This 3D MRI image of third trimester fetus in the womb is part of an innovative study that uses advanced imaging to look at early markers in a baby's health. Researcher Stephanie Giza explains that by imaging the fetus with MRI, they are able to measure how big the baby is, measure how much fat it has and they can also measure other internal organs the baby has. They can look at how the placenta is functioning as well.
According to CTV News London, after studying the impacts of the first thousand days after conception, Stephanie Giza and a team of scientists at Lawson have discovered that pregnancy stressors can have life-long impacts by using this form of imaging.
Scientist Dr. Charles MacKenzie said what they looked for was things like environmental influences on the mother, what she eats, and see how that effects the growth of the fetus. In addition, the team studied the placenta in the womb, which can also impact health. Dr. MacKenzie added that since the placenta is the organ that lets nutrients come to the fetus, that gets rid of the waste out of the fetus, it definitely is a vital organ in life. The placenta can also be affected by conditions like preeclampsia which can cause chronic inflammation for the mother and is a condition that occurs only during pregnancy.
Giza is hoping that by using this type of imaging, preventative steps can be taken by doctors that would make a positive impact.
“We’re hoping we can help inform families on the healthiest pregnancy they can have to provide their child with the best start in life as well as inform doctors more about the interventions they are using and perhaps improvements on those interventions."

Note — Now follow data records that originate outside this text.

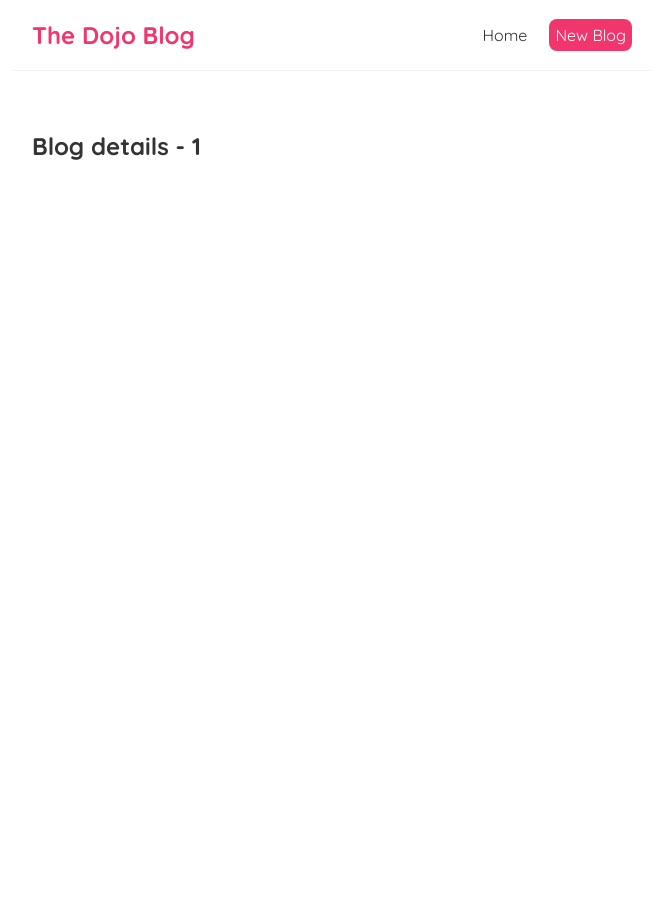
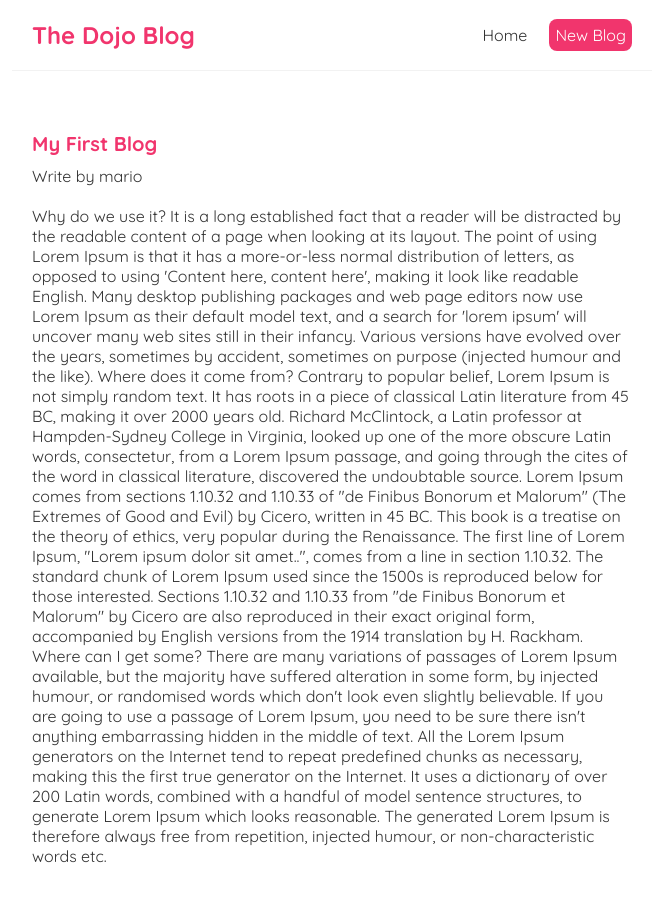
Before and after one commit to foadEbrahimi/Dojo-blog, a React (Create React App) app: page /blogs/1 in a window 1280 px wide. Shown: the top 902 px of the page, without its empty margins (308-971 px from the left). Before the commit the page ends 800 px from the top, so only its background shows below. Built offline with nearby package versions, Linux system fonts and the light colour scheme; data requests are answered from the project's data file; the HTML template or start-up script is replaced by a standard one.

Commit message:
Show data in details com

```diff
--- a/src/App.js
+++ b/src/App.js
@@ -13,10 +13,10 @@
             <Route exact path="/">
               <Home />
             </Route>
-            <Route path="/create">
+            <Route exact path="/create">
               <Create />
             </Route>
-            <Route path="/blogs/:id">
+            <Route exact path="/blogs/:id">
               <BlogDetails />
             </Route>
           </Switch>
--- a/src/components/Blogs/BlogDetails.js
+++ b/src/components/Blogs/BlogDetails.js
@@ -1,11 +1,24 @@
 import { useParams } from 'react-router-dom/cjs/react-router-dom.min';
+import useFetch from '../../hooks/useFetch';
 
 const BlogDetails = () => {
   const { id: idParam } = useParams();
-  // console.log(idParam);
+  const {
+    data: blog,
+    isPending,
+    error,
+  } = useFetch(`http://localhost:8000/blogs/${idParam}`);
   return (
     <div className="blog-details">
-      <h2>Blog details - {idParam}</h2>
+      {isPending && <h2>Loading...</h2>}
+      {error && <h2>{error}</h2>}
+      {blog && (
+        <article>
+          <h2>{blog.title}</h2>
+          <p>Write by {blog.author}</p>
+          <div>{blog.body}</div>
+        </article>
+      )}
     </div>
   );
 };
--- a/src/index.css
+++ b/src/index.css
@@ -51,3 +51,19 @@
 .blog-preview a {
   text-decoration: none;
 }
+.blog-details h2 {
+  font-size: 20px;
+  color: #f1356d;
+  margin-bottom: 10px;
+}
+.blog-details div {
+  margin: 20px 0;
+}
+.blog-details button {
+  background: #f1356d;
+  color: white;
+  border: 0;
+  padding: 8px;
+  border-radius: 8px;
+  cursor: pointer;
+}
```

The next steps in this study will be to further investigate important specific health conditions in the mother like diabetes, for example, to work on preventative health measures for both mother and baby. Gestational diabetes is a type of diabetes that occurs during the second or third trimester of pregnancy. Between 3 – 20% of pregnant women develop gestational diabetes, depending on their risk factors.